International Journal of Radiology & Radiation Therapy
Caris Chong, Hendrick Tan, Cherie Vaz, Susan Mincham, Eugene Leong, Max Hoffman, Tee Lim


Objectives: Stereotactic ablative radiotherapy (SABR) is now standard management of stage I non-small cell lung cancer in patients who are not medically operable. The purpose of this study was to assess clinical outcomes in our single institution to review comparability with worldwide outcomes. Methods: The institutional database was screened for all patients with Stage I NSCLC treated in between September 2010 to November 2018 with SABR. Local control was defined on PET/CT or CT imaging and survival status retrieved from electronic medical records. Overall survival and local control were calculated using Kaplan-Meier method. Results: 93 patients were treated with SBRT for stage I NSCLC. Median follow up time was 30 months (range 1-99 months). Overall survival was 81% and local control was 81.3% at 3 years respectively. Toxicity included grade 1-2 pneumonitis (16.5%), chest wall pain (3.3%) and rib fracture (2.1%). Conclusion: In our local institution SABR for Stage I NSCLC is a safe and effective form of management of medically inoperable patients. 

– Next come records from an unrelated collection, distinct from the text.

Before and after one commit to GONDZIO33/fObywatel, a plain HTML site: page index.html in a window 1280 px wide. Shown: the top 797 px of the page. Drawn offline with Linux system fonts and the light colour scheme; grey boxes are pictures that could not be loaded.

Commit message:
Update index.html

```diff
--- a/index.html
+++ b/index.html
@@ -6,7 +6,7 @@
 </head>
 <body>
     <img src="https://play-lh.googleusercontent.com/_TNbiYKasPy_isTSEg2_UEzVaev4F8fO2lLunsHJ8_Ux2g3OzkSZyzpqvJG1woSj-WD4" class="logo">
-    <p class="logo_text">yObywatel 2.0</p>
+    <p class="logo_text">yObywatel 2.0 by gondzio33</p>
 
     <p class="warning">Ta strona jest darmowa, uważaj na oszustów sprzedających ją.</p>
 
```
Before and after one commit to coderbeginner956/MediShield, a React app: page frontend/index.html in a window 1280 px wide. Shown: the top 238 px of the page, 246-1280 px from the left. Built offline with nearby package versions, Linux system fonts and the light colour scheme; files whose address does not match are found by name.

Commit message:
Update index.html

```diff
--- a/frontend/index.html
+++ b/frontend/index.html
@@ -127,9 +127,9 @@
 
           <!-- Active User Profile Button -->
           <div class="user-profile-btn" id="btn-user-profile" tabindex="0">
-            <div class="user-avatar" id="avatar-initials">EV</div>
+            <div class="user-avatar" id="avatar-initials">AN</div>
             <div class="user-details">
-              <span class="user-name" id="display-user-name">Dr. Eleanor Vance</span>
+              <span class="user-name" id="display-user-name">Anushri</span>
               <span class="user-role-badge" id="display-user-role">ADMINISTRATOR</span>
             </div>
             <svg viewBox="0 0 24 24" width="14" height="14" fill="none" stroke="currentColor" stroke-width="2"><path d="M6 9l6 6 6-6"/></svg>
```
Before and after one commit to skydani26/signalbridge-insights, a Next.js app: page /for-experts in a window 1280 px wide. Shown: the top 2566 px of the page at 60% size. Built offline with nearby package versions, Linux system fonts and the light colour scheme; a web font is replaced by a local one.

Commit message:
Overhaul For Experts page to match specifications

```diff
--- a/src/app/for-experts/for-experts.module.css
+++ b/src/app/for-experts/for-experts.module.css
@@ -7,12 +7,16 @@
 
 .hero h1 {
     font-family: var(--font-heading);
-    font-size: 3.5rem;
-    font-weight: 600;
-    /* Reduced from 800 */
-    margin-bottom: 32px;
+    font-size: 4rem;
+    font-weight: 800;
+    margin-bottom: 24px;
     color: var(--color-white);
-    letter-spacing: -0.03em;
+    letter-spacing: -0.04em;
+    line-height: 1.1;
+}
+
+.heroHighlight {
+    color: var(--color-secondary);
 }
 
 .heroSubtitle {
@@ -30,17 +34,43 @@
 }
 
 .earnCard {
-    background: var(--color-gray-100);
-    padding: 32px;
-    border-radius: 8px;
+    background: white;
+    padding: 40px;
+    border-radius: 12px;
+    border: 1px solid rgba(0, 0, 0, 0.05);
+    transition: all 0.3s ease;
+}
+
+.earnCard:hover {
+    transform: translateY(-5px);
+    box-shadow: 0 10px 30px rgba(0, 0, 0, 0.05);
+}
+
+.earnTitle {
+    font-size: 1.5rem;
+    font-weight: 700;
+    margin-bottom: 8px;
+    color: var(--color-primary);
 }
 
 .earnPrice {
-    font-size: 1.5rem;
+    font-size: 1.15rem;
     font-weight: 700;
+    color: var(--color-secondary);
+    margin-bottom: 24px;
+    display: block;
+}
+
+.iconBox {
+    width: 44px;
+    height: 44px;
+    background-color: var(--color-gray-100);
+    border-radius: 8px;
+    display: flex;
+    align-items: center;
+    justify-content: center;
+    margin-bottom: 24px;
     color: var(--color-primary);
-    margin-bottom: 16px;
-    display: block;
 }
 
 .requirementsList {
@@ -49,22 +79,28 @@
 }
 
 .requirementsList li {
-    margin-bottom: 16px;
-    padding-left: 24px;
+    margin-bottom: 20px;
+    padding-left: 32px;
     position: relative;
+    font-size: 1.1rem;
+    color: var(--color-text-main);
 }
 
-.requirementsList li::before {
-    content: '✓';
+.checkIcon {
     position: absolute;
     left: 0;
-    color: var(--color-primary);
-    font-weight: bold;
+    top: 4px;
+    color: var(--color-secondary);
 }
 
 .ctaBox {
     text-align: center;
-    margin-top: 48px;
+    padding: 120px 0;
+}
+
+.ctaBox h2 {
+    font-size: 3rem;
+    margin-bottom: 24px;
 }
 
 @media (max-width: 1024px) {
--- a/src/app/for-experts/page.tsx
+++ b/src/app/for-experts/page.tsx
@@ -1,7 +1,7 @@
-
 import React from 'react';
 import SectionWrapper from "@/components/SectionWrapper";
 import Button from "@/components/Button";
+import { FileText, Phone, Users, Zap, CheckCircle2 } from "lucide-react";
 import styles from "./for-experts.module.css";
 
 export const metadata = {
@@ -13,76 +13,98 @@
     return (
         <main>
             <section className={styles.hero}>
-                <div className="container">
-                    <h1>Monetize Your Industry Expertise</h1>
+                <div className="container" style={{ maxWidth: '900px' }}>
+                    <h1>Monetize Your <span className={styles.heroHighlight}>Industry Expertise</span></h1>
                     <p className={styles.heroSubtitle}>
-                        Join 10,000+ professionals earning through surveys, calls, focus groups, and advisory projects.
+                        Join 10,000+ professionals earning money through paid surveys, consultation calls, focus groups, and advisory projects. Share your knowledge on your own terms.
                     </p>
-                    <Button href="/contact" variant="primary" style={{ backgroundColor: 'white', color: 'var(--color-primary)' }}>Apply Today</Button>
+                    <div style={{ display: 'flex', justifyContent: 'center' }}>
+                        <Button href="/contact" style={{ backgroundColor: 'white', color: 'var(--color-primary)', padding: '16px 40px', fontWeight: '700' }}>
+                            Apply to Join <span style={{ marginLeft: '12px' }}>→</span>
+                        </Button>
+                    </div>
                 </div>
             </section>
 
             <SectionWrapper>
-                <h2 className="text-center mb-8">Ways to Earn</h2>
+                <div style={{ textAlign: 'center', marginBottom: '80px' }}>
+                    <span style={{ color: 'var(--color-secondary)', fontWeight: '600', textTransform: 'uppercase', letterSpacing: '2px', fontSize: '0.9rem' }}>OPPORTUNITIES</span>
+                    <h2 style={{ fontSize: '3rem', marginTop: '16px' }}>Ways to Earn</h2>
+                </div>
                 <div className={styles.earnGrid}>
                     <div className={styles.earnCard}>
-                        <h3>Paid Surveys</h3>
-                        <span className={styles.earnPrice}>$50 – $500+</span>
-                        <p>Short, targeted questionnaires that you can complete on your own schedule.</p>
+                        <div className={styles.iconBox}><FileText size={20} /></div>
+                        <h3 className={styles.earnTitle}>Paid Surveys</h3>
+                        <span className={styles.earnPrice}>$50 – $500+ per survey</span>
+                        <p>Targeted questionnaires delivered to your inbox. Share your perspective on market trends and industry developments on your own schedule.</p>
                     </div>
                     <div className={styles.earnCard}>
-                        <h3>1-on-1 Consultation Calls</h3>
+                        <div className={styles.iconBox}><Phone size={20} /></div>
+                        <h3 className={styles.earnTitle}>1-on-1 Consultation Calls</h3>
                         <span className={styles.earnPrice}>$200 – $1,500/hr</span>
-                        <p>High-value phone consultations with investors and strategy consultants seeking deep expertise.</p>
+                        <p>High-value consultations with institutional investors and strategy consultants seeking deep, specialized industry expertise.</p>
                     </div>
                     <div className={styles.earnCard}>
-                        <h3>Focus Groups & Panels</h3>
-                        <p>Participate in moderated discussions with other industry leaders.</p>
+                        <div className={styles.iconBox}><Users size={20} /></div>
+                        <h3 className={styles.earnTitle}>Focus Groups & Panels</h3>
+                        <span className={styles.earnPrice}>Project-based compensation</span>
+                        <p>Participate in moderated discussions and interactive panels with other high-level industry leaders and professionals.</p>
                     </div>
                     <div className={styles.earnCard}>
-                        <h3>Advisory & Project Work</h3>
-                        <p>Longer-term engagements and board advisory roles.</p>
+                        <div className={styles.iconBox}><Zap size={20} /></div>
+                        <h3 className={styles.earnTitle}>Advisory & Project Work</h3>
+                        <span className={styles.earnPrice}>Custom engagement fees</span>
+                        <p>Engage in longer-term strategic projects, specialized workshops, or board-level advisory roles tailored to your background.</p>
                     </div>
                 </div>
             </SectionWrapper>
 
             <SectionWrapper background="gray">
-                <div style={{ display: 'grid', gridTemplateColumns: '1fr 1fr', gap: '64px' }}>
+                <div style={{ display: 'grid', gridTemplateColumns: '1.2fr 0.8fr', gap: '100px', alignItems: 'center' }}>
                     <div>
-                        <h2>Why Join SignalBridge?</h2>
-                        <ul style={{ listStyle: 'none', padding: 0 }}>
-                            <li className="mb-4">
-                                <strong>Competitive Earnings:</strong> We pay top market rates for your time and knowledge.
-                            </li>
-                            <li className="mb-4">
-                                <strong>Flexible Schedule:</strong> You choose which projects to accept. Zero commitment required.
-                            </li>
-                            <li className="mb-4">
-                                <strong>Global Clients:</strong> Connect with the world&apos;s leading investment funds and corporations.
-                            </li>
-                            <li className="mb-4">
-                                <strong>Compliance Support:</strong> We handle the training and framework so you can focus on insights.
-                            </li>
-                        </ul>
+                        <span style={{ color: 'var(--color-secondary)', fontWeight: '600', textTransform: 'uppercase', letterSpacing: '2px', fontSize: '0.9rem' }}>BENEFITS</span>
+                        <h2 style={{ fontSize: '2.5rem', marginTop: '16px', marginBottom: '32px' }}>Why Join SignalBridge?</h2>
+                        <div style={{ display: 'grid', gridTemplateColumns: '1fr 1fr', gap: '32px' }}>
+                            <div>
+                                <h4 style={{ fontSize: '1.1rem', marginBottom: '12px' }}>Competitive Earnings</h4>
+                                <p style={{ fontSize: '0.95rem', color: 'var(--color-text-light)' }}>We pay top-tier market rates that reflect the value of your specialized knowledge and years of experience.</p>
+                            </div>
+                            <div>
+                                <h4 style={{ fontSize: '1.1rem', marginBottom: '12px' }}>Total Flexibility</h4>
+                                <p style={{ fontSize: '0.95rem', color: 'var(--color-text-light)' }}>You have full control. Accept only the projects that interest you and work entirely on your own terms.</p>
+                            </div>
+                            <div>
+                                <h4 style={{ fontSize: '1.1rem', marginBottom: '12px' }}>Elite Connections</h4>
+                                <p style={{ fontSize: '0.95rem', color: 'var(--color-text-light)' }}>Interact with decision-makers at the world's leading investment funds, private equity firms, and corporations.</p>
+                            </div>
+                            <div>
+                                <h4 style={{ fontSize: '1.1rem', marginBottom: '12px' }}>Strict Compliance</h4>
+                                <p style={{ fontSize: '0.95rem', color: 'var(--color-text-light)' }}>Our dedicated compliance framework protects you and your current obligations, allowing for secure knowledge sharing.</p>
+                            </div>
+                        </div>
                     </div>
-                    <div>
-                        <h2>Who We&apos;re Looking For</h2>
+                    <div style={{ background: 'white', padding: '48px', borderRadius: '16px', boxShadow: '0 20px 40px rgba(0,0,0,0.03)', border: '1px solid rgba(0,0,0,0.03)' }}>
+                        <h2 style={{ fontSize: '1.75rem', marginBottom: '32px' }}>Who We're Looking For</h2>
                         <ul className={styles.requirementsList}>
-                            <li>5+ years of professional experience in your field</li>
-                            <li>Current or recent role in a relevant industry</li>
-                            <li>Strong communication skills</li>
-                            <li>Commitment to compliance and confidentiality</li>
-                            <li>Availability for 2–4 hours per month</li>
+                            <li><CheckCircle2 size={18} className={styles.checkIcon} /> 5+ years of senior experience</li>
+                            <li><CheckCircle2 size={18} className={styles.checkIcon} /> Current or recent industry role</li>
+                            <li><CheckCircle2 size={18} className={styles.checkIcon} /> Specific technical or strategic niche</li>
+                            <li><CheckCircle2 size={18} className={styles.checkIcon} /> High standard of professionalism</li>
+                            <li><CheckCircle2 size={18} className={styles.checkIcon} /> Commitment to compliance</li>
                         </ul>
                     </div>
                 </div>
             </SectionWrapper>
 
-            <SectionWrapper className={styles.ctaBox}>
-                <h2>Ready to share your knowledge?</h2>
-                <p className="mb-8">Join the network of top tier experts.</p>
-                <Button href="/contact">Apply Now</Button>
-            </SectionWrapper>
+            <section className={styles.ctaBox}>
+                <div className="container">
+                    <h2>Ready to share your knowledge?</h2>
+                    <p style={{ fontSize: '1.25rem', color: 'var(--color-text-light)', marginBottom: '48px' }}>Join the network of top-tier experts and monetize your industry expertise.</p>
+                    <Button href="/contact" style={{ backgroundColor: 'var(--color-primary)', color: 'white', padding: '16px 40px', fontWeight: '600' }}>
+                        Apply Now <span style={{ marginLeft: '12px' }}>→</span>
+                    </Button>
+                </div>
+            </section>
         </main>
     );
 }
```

CT imaging, Stereotactic Body Radiotherapy, radiotrail, planning target volume, adenocarcinoma, squamous cell carcinoma